Exercise directions: Could you write out the records below exactly as they appear, leaving out any pictures?

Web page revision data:

━━━━━━━━

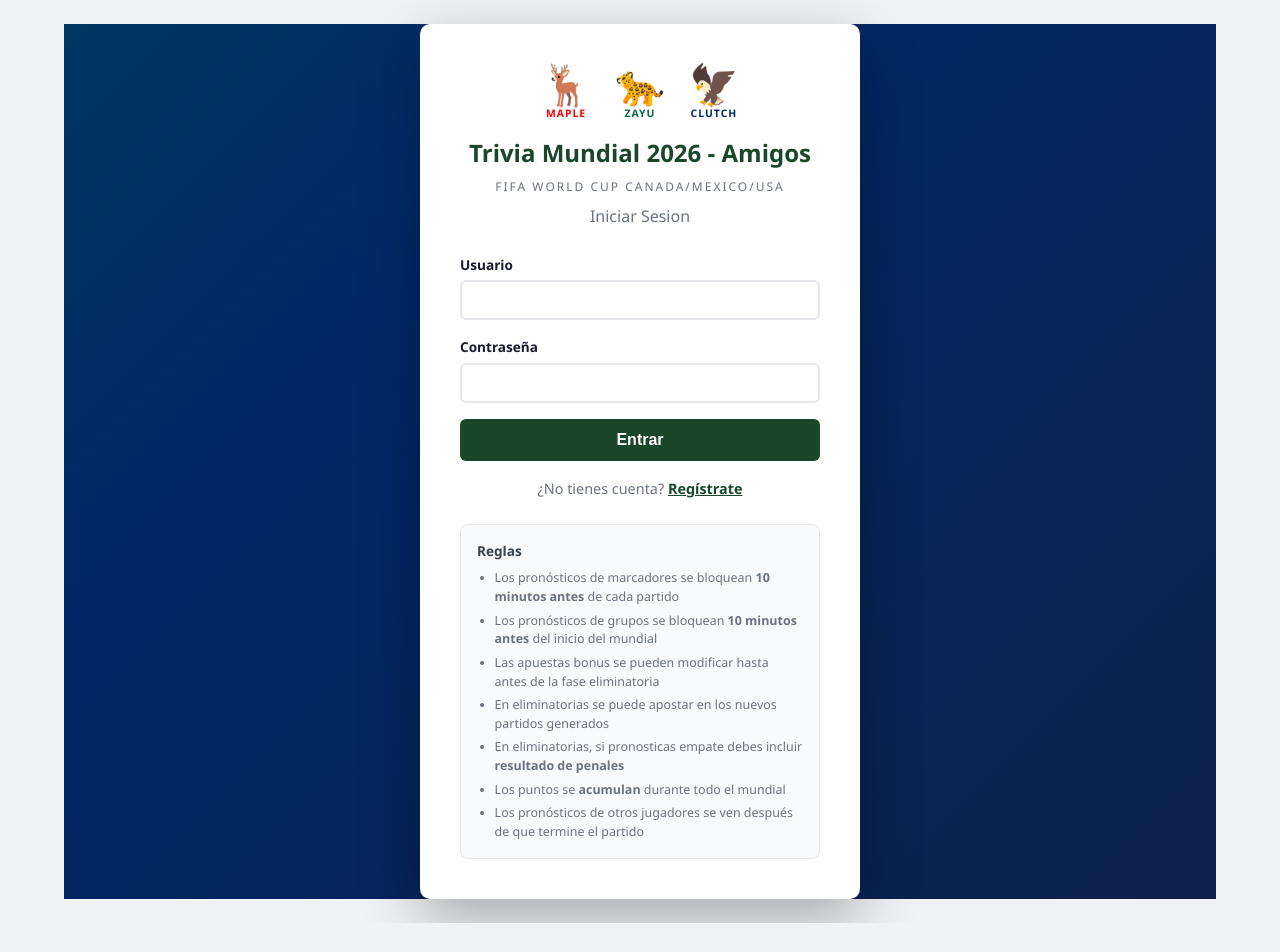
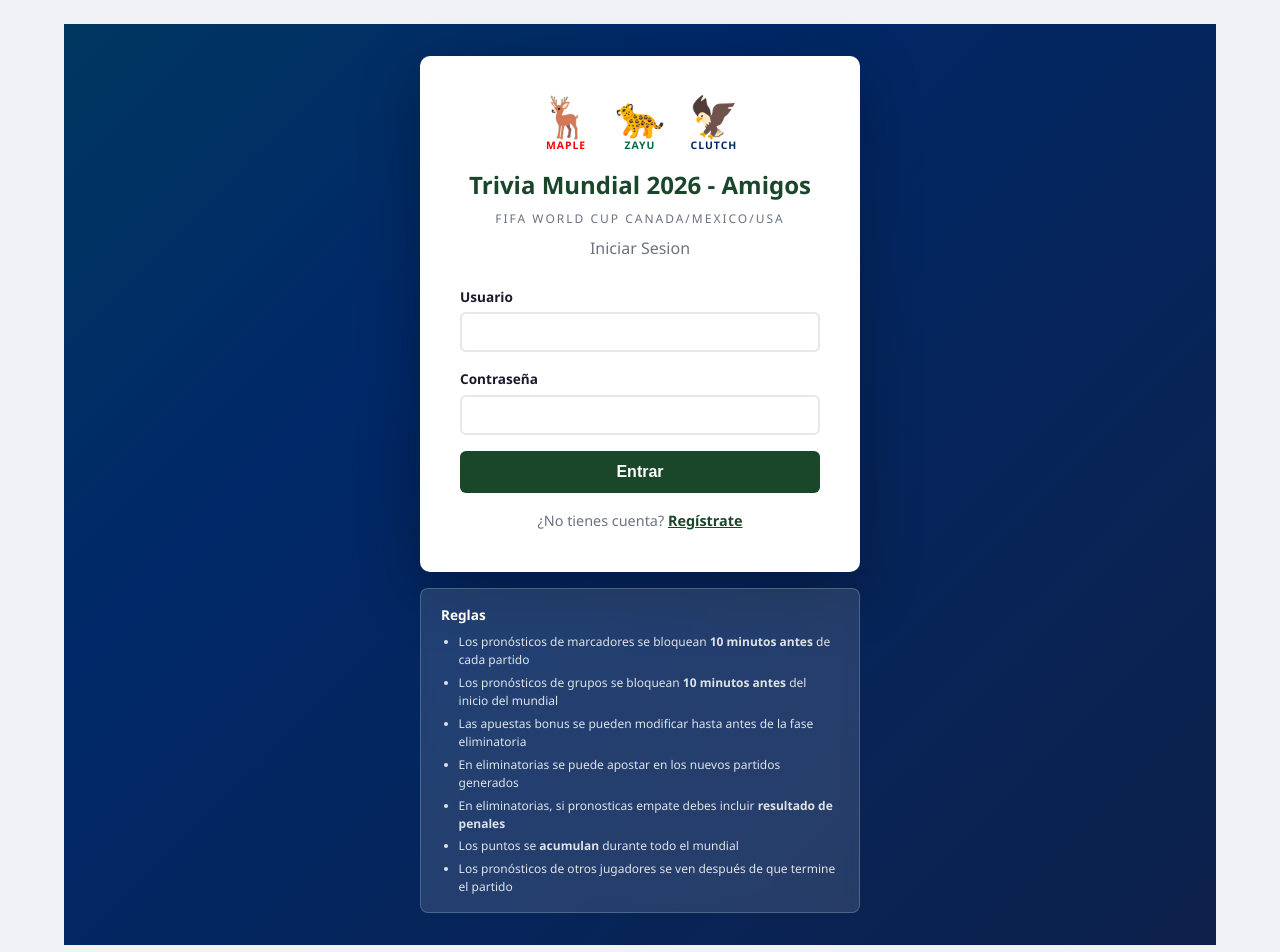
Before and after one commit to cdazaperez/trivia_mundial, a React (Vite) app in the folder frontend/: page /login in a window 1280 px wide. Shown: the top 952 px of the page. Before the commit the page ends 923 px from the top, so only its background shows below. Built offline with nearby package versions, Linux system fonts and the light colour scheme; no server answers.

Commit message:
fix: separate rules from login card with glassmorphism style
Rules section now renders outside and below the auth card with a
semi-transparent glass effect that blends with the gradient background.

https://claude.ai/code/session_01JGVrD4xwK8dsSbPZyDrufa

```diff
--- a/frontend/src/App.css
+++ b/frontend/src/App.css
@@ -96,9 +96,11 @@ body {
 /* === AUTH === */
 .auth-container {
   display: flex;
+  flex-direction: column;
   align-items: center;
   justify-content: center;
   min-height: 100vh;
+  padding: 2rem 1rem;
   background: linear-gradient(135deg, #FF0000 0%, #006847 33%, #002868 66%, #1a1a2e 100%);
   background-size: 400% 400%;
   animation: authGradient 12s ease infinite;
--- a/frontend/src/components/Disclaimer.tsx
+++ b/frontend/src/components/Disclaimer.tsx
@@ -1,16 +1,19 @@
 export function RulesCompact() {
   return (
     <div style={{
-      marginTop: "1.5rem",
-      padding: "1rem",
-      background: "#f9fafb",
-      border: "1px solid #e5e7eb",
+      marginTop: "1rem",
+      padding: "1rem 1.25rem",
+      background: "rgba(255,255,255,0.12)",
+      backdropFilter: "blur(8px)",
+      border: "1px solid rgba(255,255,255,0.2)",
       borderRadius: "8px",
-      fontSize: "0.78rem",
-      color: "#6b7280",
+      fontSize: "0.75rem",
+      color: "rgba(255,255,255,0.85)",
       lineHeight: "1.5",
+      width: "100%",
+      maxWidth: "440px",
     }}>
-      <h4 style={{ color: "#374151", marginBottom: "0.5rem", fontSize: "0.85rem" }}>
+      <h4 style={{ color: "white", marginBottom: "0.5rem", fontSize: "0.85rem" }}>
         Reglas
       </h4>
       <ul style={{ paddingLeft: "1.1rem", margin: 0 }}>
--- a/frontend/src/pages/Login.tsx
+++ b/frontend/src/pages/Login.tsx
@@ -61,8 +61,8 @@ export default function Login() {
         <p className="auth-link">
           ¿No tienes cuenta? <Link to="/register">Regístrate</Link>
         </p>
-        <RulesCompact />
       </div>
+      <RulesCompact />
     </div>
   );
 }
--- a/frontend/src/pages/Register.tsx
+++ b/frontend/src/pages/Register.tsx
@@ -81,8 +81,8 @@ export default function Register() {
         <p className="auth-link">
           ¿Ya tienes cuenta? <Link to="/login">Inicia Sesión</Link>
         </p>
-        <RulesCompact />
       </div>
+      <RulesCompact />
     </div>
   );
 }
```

━━━━━━━━

Task solution:
Before and after one commit to cdazaperez/trivia_mundial, a React (Vite) app in the folder frontend/: page /login in a window 1280 px wide. Shown: the top 952 px of the page. Before the commit the page ends 923 px from the top, so only its background shows below. Built offline with nearby package versions, Linux system fonts and the light colour scheme; no server answers.

Commit message:
fix: separate rules from login card with glassmorphism style
Rules section now renders outside and below the auth card with a
semi-transparent glass effect that blends with the gradient background.

https://claude.ai/code/session_01JGVrD4xwK8dsSbPZyDrufa

```diff
--- a/frontend/src/App.css
+++ b/frontend/src/App.css
@@ -96,9 +96,11 @@ body {
 /* === AUTH === */
 .auth-container {
   display: flex;
+  flex-direction: column;
   align-items: center;
   justify-content: center;
   min-height: 100vh;
+  padding: 2rem 1rem;
   background: linear-gradient(135deg, #FF0000 0%, #006847 33%, #002868 66%, #1a1a2e 100%);
   background-size: 400% 400%;
   animation: authGradient 12s ease infinite;
--- a/frontend/src/components/Disclaimer.tsx
+++ b/frontend/src/components/Disclaimer.tsx
@@ -1,16 +1,19 @@
 export function RulesCompact() {
   return (
     <div style={{
-      marginTop: "1.5rem",
-      padding: "1rem",
-      background: "#f9fafb",
-      border: "1px solid #e5e7eb",
+      marginTop: "1rem",
+      padding: "1rem 1.25rem",
+      background: "rgba(255,255,255,0.12)",
+      backdropFilter: "blur(8px)",
+      border: "1px solid rgba(255,255,255,0.2)",
       borderRadius: "8px",
-      fontSize: "0.78rem",
-      color: "#6b7280",
+      fontSize: "0.75rem",
+      color: "rgba(255,255,255,0.85)",
       lineHeight: "1.5",
+      width: "100%",
+      maxWidth: "440px",
     }}>
-      <h4 style={{ color: "#374151", marginBottom: "0.5rem", fontSize: "0.85rem" }}>
+      <h4 style={{ color: "white", marginBottom: "0.5rem", fontSize: "0.85rem" }}>
         Reglas
       </h4>
       <ul style={{ paddingLeft: "1.1rem", margin: 0 }}>
--- a/frontend/src/pages/Login.tsx
+++ b/frontend/src/pages/Login.tsx
@@ -61,8 +61,8 @@ export default function Login() {
         <p className="auth-link">
           ¿No tienes cuenta? <Link to="/register">Regístrate</Link>
         </p>
-        <RulesCompact />
       </div>
+      <RulesCompact />
     </div>
   );
 }
--- a/frontend/src/pages/Register.tsx
+++ b/frontend/src/pages/Register.tsx
@@ -81,8 +81,8 @@ export default function Register() {
         <p className="auth-link">
           ¿Ya tienes cuenta? <Link to="/login">Inicia Sesión</Link>
         </p>
-        <RulesCompact />
       </div>
+      <RulesCompact />
     </div>
   );
 }
```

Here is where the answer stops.